▸ Change detection outputs
- Opening Delimiter -
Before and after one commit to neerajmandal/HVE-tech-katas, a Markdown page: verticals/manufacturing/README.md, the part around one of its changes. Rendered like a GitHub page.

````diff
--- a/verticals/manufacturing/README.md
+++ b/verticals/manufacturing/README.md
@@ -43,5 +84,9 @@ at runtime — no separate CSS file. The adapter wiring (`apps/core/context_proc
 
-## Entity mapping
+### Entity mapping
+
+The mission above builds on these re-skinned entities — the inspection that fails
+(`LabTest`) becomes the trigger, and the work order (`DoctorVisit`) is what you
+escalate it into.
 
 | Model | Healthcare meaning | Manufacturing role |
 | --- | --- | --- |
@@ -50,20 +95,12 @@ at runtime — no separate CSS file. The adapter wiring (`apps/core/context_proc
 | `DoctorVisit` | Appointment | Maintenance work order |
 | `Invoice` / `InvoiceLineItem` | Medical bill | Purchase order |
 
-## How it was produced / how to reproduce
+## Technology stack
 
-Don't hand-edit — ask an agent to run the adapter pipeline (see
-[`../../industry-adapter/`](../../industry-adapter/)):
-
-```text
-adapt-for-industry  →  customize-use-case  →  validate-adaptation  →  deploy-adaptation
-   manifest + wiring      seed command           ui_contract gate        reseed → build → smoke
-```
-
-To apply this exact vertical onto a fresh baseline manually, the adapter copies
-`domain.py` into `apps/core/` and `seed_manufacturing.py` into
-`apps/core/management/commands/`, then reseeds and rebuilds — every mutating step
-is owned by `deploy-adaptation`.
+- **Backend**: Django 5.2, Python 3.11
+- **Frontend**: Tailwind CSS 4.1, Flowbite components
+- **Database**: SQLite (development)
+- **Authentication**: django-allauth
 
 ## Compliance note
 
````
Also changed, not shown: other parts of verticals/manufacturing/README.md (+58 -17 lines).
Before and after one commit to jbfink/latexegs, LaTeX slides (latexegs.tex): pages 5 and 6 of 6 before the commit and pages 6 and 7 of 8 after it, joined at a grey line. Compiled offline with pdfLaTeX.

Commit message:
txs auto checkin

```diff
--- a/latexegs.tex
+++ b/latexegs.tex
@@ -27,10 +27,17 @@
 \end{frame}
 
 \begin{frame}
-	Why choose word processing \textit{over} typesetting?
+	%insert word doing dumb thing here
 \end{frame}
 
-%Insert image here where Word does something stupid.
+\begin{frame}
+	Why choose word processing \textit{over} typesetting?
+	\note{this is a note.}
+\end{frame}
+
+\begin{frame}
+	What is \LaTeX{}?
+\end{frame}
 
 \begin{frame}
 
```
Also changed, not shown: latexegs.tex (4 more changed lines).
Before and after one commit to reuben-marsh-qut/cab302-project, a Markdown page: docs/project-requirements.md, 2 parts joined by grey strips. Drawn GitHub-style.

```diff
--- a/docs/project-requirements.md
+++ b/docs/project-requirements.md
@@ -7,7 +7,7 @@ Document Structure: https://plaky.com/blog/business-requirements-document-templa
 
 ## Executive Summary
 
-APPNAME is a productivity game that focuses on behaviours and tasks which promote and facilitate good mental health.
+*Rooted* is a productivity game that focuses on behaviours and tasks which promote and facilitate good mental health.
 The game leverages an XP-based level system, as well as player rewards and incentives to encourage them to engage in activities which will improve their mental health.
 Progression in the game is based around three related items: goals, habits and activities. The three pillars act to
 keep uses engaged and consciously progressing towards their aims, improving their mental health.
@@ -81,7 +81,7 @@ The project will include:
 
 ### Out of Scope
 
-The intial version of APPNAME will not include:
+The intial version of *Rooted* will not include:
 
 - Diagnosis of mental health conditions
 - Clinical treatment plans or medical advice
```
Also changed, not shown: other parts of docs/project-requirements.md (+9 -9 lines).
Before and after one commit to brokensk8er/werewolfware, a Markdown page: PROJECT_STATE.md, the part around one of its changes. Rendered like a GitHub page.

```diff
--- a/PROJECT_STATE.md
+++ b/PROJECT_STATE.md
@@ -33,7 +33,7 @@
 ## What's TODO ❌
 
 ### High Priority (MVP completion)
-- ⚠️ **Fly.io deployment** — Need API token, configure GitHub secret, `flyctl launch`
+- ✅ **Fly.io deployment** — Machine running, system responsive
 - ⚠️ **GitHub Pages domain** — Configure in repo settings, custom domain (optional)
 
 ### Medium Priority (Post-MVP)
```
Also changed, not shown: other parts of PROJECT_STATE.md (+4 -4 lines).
- Closing Delimiter -
▸ WHAT TO WORK ON
Return only the number of lines in the entries above that contain the word "Markdown".

▸ TASK ANSWER
3